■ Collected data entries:
- Opening Delimiter -

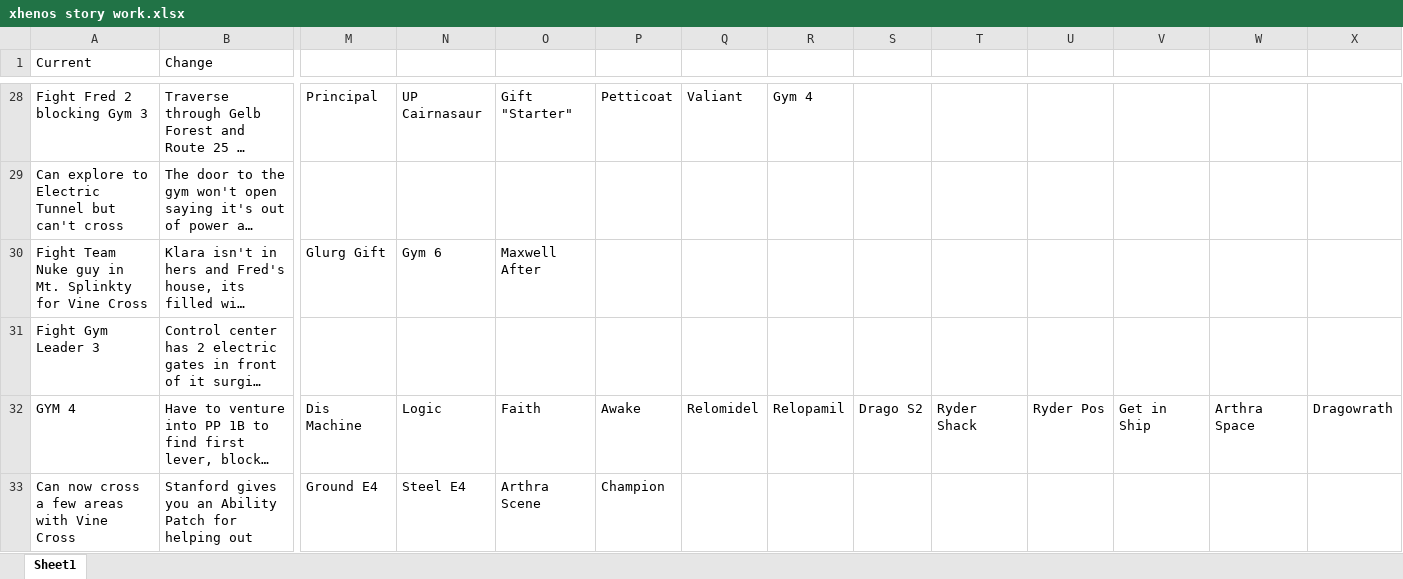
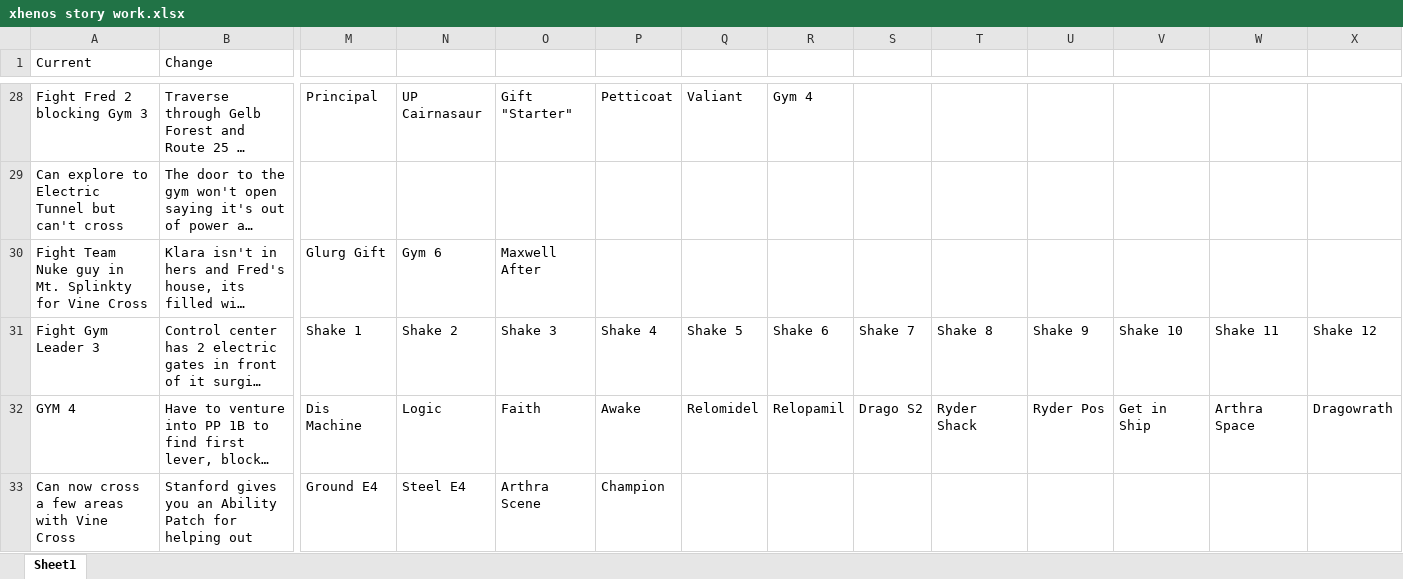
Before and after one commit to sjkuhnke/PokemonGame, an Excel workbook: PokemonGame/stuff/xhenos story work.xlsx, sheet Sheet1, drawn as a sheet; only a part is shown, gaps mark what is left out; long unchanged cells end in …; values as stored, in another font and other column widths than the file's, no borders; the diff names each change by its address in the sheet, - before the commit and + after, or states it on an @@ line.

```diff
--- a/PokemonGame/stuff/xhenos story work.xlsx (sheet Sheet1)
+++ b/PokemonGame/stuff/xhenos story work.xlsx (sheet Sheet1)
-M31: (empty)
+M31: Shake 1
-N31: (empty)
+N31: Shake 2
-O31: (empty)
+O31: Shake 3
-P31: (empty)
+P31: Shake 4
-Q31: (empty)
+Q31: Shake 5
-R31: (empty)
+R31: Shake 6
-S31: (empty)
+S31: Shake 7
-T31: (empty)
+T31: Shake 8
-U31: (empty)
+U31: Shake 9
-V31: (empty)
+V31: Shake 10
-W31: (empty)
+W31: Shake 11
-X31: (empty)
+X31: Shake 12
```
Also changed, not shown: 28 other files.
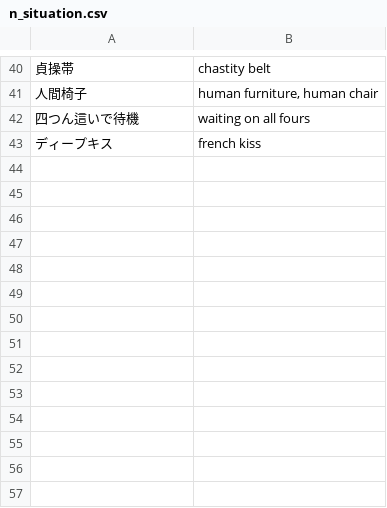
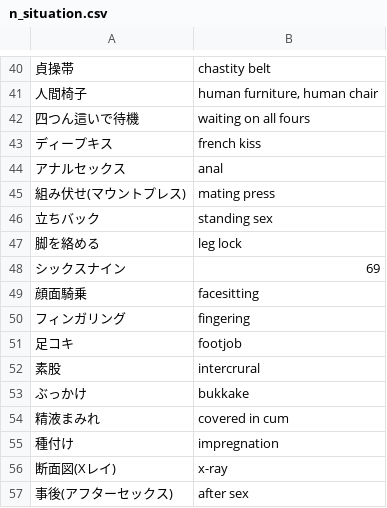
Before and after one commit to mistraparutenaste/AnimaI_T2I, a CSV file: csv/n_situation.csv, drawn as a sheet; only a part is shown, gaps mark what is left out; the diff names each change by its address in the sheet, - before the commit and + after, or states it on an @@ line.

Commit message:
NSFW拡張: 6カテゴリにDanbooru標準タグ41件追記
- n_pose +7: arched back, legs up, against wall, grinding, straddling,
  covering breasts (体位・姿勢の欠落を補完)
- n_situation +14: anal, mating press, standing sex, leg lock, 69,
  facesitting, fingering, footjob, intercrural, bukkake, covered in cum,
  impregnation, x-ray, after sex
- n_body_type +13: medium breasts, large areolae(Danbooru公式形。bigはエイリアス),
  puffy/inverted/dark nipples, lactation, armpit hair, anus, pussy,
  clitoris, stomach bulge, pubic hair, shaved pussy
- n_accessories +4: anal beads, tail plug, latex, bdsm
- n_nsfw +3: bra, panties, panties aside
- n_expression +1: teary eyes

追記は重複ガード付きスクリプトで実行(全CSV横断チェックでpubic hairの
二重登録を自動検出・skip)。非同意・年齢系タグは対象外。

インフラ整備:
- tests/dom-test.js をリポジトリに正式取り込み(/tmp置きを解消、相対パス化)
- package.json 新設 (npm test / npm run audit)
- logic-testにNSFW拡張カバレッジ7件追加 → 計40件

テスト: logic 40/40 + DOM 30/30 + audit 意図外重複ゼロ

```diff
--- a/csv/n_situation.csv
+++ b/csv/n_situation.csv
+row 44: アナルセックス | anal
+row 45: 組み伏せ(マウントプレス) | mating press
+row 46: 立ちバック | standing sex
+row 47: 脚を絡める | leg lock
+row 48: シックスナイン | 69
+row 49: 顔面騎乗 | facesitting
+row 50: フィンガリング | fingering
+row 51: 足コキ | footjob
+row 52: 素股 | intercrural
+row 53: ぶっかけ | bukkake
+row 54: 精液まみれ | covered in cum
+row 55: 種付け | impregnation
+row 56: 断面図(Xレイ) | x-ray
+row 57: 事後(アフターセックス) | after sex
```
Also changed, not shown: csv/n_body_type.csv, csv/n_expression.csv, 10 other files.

- Closing Delimiter -
- Opening Delimiter -

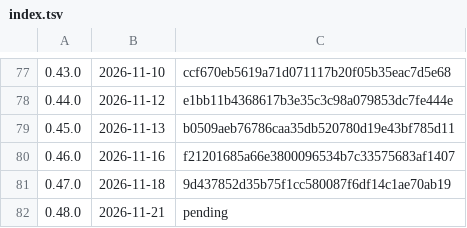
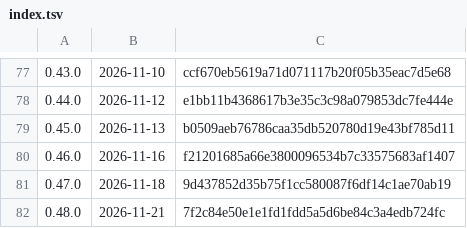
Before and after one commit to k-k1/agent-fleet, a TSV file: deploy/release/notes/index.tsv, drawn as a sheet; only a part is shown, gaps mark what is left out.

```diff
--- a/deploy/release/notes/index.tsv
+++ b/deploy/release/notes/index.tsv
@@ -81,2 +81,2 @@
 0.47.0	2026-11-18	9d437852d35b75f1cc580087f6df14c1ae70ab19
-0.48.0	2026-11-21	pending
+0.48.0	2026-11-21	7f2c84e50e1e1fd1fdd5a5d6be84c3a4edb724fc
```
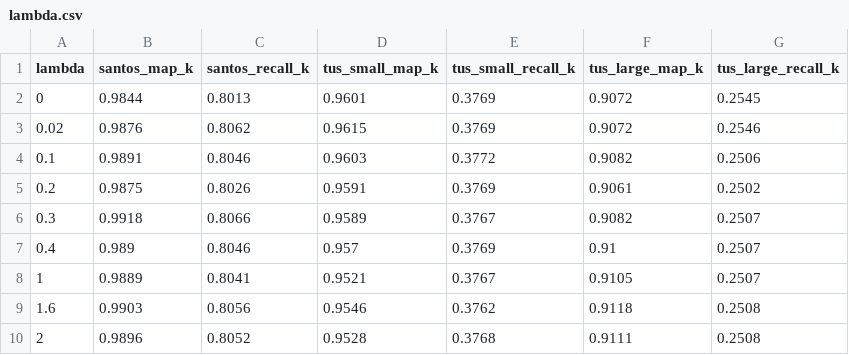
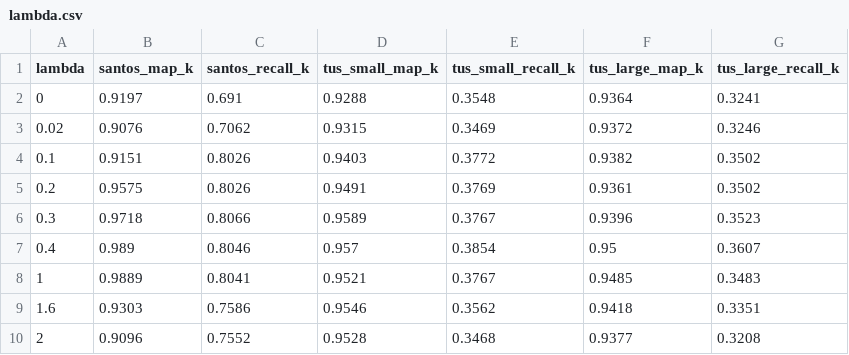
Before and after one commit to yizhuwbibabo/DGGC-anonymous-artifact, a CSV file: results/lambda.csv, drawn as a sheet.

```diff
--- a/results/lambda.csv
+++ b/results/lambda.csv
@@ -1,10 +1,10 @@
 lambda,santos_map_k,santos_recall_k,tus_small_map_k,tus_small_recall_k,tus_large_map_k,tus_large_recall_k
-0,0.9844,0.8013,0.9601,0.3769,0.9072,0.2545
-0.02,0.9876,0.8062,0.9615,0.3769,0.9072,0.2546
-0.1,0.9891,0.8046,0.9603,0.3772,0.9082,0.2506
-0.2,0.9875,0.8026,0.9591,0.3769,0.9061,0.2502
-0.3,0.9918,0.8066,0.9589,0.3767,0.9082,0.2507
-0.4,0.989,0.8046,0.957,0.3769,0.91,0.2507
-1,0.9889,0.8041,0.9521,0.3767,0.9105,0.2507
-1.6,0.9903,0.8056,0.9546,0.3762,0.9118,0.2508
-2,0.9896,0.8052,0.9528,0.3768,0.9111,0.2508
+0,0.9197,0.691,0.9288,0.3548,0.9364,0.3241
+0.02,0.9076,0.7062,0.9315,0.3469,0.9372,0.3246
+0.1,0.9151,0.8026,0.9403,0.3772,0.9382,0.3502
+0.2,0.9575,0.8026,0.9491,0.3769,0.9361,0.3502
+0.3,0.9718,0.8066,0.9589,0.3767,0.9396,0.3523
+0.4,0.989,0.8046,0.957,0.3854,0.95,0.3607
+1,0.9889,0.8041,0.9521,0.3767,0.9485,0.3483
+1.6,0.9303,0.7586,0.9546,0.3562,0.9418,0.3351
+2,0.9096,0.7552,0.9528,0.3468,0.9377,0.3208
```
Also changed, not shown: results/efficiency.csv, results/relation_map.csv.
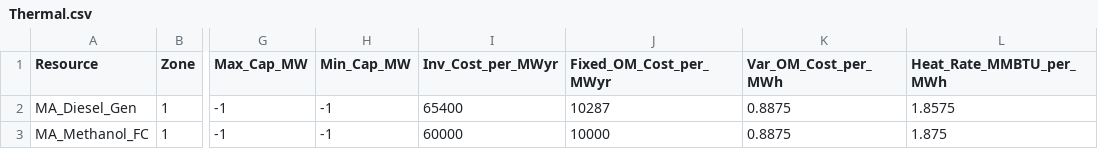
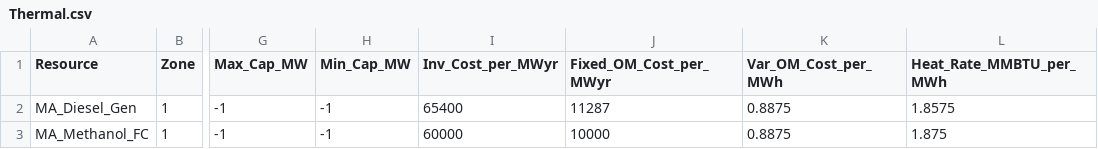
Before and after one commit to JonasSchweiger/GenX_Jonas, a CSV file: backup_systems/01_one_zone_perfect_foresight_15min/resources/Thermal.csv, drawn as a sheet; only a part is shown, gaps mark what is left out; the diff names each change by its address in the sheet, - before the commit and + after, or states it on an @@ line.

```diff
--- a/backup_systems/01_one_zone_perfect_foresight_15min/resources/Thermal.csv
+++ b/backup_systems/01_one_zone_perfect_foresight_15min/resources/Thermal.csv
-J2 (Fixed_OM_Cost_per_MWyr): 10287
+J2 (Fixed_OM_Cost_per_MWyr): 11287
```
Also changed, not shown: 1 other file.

- Closing Delimiter -

■ Action item: From the records above, copy exactly the stretch from the line holding "Before and after one commit to sjkuhnke/PokemonGame, an" through the line holding "- logic-testにNSFW拡張カバレッジ7件追加 → 計40件", both ends included, without the pictures.

■ Solution:
Before and after one commit to sjkuhnke/PokemonGame, an Excel workbook: PokemonGame/stuff/xhenos story work.xlsx, sheet Sheet1, drawn as a sheet; only a part is shown, gaps mark what is left out; long unchanged cells end in …; values as stored, in another font and other column widths than the file's, no borders; the diff names each change by its address in the sheet, - before the commit and + after, or states it on an @@ line.

```diff
--- a/PokemonGame/stuff/xhenos story work.xlsx (sheet Sheet1)
+++ b/PokemonGame/stuff/xhenos story work.xlsx (sheet Sheet1)
-M31: (empty)
+M31: Shake 1
-N31: (empty)
+N31: Shake 2
-O31: (empty)
+O31: Shake 3
-P31: (empty)
+P31: Shake 4
-Q31: (empty)
+Q31: Shake 5
-R31: (empty)
+R31: Shake 6
-S31: (empty)
+S31: Shake 7
-T31: (empty)
+T31: Shake 8
-U31: (empty)
+U31: Shake 9
-V31: (empty)
+V31: Shake 10
-W31: (empty)
+W31: Shake 11
-X31: (empty)
+X31: Shake 12
```
Also changed, not shown: 28 other files.
Before and after one commit to mistraparutenaste/AnimaI_T2I, a CSV file: csv/n_situation.csv, drawn as a sheet; only a part is shown, gaps mark what is left out; the diff names each change by its address in the sheet, - before the commit and + after, or states it on an @@ line.

Commit message:
NSFW拡張: 6カテゴリにDanbooru標準タグ41件追記
- n_pose +7: arched back, legs up, against wall, grinding, straddling,
  covering breasts (体位・姿勢の欠落を補完)
- n_situation +14: anal, mating press, standing sex, leg lock, 69,
  facesitting, fingering, footjob, intercrural, bukkake, covered in cum,
  impregnation, x-ray, after sex
- n_body_type +13: medium breasts, large areolae(Danbooru公式形。bigはエイリアス),
  puffy/inverted/dark nipples, lactation, armpit hair, anus, pussy,
  clitoris, stomach bulge, pubic hair, shaved pussy
- n_accessories +4: anal beads, tail plug, latex, bdsm
- n_nsfw +3: bra, panties, panties aside
- n_expression +1: teary eyes

追記は重複ガード付きスクリプトで実行(全CSV横断チェックでpubic hairの
二重登録を自動検出・skip)。非同意・年齢系タグは対象外。

インフラ整備:
- tests/dom-test.js をリポジトリに正式取り込み(/tmp置きを解消、相対パス化)
- package.json 新設 (npm test / npm run audit)
- logic-testにNSFW拡張カバレッジ7件追加 → 計40件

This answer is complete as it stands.